NEWS UNSETTLED | Lawless colonialism in Canada


Logo by Butch Dick, Songhees Nation, 2004 via

In the wild west of Aboriginal law, Canada shoots first and asks questions later.

For several hundreds of years, the Crown has disregarded Indigenous sovereignty in order to access land resources. From beaver to bitumen, colonial forces have wielded their military might to extract as much profit from Indigenous lands as possible. Currently in Canada’s sights is Unist’ot’en land, which is being deforested, cleared, and bulldozed in preparation for a proposed man-camp for TransCanada’s Coastal GasLink (CGL) pipeline.

All of this is being done despite the objections of the Wet’suwet’en Hereditary Chiefs and countless other voices, Indigenous and non-indigenous, who have experience with or are educated regarding the countless times Canada has undertaken similar misbehaviour in the past.

A casualty of CGL’s ongoing invasion into unceded Unist’ot’en land is a trapline, held by the Hereditary Chief Knedebeas. This trapline is a place of deep cultural significance and has been in continuous use for generations, providing furs and sustenance to Unist’ot’en trappers. Section 46 of B.C.’s Wildlife Act states, “a person who knowingly damages or interferes with a lawfully set trap commits an offence.” Despite this legal protection afforded by provincial law, no actions have been taken by the Conservation Officer Service.

Indigenous peoples lose money and resources challenging Canadian law, while Canada gains wealth from the continuation of these land issues being unresolved.

CGL was also required to perform a site-specific archaeological survey before the land was cleared. This was never completed. In plain sight of the RCMP, CGL also destroyed buildings owned by the Gidumt’en, which were in no way impeding the project and intended for eventual use in cultural revitalization. Numerous other conditions have not been met in what appears to be an expedited and unwarranted sequence of infringements. We are witnessing a blatant disregard of both Canadian and Wet’suwet’en laws.

Who is responsible for honouring and upholding these laws? Where is all of the ambitious legislation that should be protecting Indigenous peoples and their homelands? Canada, despite making many lofty promises to Indigenous peoples, has never been accountable to the  promises it makes. When Canada publicly recognizes the rights and title of an Indigenous nation it is done as a merely symbolic action at best and as a disingenuous means of distraction at worst.

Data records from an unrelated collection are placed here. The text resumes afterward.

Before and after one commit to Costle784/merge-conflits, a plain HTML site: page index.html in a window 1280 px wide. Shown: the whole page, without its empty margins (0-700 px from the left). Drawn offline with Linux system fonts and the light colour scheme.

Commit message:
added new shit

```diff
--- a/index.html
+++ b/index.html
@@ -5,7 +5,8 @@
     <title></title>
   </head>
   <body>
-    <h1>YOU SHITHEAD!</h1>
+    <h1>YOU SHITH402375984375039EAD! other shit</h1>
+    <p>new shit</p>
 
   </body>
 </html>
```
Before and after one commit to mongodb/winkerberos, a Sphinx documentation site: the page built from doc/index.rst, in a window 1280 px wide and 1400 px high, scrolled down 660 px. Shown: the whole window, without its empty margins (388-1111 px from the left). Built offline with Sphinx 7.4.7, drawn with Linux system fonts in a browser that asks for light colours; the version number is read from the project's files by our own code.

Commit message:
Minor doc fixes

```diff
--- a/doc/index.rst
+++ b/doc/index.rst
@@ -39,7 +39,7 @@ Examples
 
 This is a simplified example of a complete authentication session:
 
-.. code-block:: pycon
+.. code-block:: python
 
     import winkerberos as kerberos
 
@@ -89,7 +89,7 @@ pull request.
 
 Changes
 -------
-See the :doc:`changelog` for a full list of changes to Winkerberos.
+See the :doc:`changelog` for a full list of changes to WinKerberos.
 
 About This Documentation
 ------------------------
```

Since its inception, Canada has been fighting a war of attrition against Indigenous peoples. An age-old siege strategy of starving the people until an agreement is accepted. Canada is willing to burn through people’s time, resources, and patience. The media coverage of the illegal occupation of unceded Unist’ot’en land has plummeted despite no resolutions, agreements, or good faith having been fostered by the parties involved.

Indigenous peoples lose money and resources challenging Canadian law, while Canada gains wealth from the continuation of these land issues being unresolved. All of Canada’s resource wealth comes from Indigenous land. Not having a binding legal resolution is a situation that favours Canada because Canada has assumed, by force, ownership of Indigenous lands and continues to wield the military power to quash any voices saying “but that isn’t yours…” Unless we hold Canada to account regarding questions of Indigenous peoples and land, Indigenous lives will continue being traded for economic upticks.